Top of The records
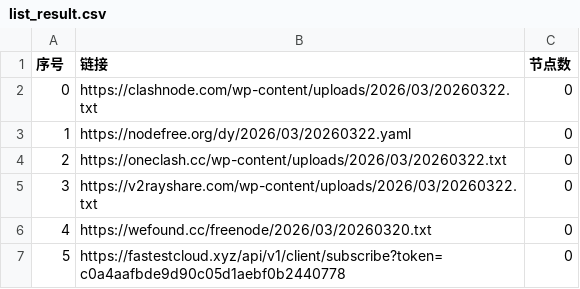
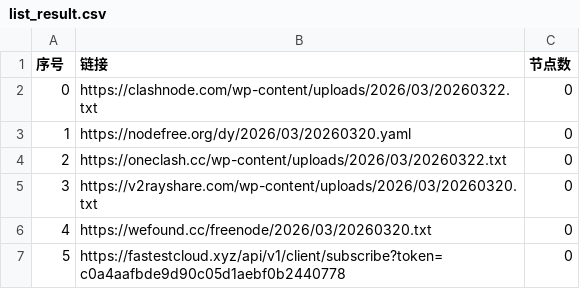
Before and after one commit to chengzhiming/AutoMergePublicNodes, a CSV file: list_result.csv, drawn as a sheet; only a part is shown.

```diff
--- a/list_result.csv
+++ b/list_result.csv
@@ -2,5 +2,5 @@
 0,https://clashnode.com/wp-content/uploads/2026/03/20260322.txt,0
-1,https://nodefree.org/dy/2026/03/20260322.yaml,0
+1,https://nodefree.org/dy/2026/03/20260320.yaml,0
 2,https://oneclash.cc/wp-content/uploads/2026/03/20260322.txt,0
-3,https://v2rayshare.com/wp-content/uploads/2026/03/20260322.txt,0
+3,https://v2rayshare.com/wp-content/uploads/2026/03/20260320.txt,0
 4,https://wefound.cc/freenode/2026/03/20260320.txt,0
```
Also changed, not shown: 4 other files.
Bottom of The records
Top of The records
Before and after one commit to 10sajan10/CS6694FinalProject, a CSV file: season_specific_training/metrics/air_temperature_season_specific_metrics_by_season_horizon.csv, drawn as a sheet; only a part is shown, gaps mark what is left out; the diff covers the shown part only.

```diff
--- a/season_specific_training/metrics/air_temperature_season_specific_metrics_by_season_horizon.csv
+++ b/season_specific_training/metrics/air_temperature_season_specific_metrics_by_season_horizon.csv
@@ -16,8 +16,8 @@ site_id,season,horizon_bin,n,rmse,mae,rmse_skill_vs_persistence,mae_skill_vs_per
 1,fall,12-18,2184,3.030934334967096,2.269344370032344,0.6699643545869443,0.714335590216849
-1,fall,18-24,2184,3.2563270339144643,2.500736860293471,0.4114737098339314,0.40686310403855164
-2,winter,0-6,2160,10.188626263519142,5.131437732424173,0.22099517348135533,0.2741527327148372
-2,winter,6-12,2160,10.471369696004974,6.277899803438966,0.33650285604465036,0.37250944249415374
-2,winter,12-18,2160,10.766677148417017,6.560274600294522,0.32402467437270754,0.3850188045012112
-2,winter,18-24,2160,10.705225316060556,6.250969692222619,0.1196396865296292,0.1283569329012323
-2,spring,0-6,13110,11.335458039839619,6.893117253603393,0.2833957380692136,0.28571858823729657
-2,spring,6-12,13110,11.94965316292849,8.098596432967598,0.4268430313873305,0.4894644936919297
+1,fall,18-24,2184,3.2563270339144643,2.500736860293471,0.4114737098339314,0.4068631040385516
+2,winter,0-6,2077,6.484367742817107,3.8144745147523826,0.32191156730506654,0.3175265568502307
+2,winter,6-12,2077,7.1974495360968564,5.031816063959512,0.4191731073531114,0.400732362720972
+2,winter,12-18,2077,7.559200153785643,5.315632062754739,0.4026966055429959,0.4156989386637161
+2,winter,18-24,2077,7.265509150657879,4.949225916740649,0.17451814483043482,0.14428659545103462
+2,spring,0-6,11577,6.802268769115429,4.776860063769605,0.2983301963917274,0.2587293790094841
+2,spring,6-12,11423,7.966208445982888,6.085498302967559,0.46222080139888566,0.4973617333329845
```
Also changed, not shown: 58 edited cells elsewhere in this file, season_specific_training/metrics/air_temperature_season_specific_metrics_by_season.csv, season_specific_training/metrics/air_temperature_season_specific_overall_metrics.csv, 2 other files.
Bottom of The records
## Your goal
Copy every line in the entries above that has the string "Also" in it.

## Task solution
Also changed, not shown: 4 other files.
Also changed, not shown: 58 edited cells elsewhere in this file, season_specific_training/metrics/air_temperature_season_specific_metrics_by_season.csv, season_specific_training/metrics/air_temperature_season_specific_overall_metrics.csv, 2 other files.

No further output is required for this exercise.